POS (point of sale) malware is big business for cyber criminals. They use malicious software designed to steal payment data from checkout systems. They usually go after credit card data, either using it themselves or selling it on the dark web.
Traditionally, POS systems had to be infiltrated onsite, but POS malware is far more attractive for criminals because it drastically reduces the risk they need to take. Malware is implanted remotely, so criminals don’t even need to set foot on your premises. Once POS malware has entered your system, it will be able to hunt for and transmit data.
Why is the Hospitality Industry So at Risk?
All kinds of businesses can be attacked using POS malware, but those within the hospitality industry are extremely attractive.
Cyber criminals want access to the most lucrative information, and hospitality businesses tend to require just that sort of data. As well as credit cards, they tend to handle email addresses, physical address details, personal data, and even passport information, and all of that data can command a high price. What makes attacks even more likely is that POS systems used within the hospitality industry tend to be used frequently, and they often act as gateways to regional, national, or even global systems.
In the end, statistics speak louder than words, and research has shown that a staggering 74% of all hospitality industry cyberattacks involve POS intrusions.
How Can You Protect Against POS Malware?
Working with a dedicated IT security support provider goes a long way towards protecting your business against POS malware. The most important service they’ll provide is remote monitoring of your systems. That means that any suspicious traffic will be recorded, so POS attacks should be uncovered quickly.

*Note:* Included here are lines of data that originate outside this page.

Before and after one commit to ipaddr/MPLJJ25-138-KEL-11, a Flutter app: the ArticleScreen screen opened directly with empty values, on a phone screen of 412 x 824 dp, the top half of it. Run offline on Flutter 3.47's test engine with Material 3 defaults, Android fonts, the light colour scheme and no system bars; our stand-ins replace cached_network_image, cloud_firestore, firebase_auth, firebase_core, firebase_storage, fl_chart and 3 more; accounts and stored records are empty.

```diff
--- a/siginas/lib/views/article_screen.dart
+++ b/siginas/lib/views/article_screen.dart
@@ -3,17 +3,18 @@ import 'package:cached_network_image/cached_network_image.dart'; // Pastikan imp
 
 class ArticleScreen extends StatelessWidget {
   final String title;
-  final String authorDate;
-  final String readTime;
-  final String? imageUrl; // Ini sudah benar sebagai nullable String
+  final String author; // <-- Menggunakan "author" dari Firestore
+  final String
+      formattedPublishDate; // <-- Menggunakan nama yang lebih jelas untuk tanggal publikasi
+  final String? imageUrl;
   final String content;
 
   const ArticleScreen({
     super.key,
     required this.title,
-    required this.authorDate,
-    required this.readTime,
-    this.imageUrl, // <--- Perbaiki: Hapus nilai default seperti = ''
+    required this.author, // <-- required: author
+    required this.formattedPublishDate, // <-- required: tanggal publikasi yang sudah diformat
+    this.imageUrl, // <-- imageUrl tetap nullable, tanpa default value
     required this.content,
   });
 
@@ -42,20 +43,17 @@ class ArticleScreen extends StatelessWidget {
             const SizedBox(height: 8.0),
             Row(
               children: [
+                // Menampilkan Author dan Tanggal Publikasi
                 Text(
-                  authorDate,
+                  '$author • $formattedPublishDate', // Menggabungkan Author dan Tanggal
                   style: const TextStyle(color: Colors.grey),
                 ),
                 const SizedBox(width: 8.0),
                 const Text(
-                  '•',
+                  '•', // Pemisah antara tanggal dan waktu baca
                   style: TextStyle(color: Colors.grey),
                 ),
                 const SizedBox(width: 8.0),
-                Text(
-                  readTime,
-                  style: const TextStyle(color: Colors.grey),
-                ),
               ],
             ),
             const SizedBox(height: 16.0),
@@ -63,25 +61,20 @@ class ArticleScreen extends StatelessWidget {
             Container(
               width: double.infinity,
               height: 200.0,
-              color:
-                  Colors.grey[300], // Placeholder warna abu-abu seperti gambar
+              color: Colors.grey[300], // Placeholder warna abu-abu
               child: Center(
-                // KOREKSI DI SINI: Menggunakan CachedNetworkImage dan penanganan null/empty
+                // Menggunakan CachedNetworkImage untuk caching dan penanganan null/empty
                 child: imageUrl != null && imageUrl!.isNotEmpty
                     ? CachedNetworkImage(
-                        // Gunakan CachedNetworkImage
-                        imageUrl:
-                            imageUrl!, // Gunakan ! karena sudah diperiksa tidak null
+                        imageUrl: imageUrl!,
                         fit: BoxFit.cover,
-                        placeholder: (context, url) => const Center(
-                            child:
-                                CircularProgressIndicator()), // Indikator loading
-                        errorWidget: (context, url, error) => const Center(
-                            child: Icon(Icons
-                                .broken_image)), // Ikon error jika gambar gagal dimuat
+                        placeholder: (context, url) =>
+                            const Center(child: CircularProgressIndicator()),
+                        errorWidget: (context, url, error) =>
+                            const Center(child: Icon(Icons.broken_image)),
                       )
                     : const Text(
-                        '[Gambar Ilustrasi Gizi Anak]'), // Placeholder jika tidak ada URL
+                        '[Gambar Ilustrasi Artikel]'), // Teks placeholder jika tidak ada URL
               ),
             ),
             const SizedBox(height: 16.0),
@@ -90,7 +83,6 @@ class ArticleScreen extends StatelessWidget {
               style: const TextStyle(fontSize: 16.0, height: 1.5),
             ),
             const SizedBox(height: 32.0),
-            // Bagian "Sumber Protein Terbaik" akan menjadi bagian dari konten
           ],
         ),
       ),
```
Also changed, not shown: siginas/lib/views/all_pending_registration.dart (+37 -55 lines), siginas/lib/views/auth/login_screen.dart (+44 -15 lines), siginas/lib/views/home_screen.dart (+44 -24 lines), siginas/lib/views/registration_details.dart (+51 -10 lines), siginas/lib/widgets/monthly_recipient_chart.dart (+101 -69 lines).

IT professionals will be able to provide end-to-end encryption. Even if POS malware succeeds in stealing information, the data itself will be impossible for malicious readers to read. Finally, they will make sure that your POS software is always up to date with the latest patches, which will have been configured to protect against known POS malware.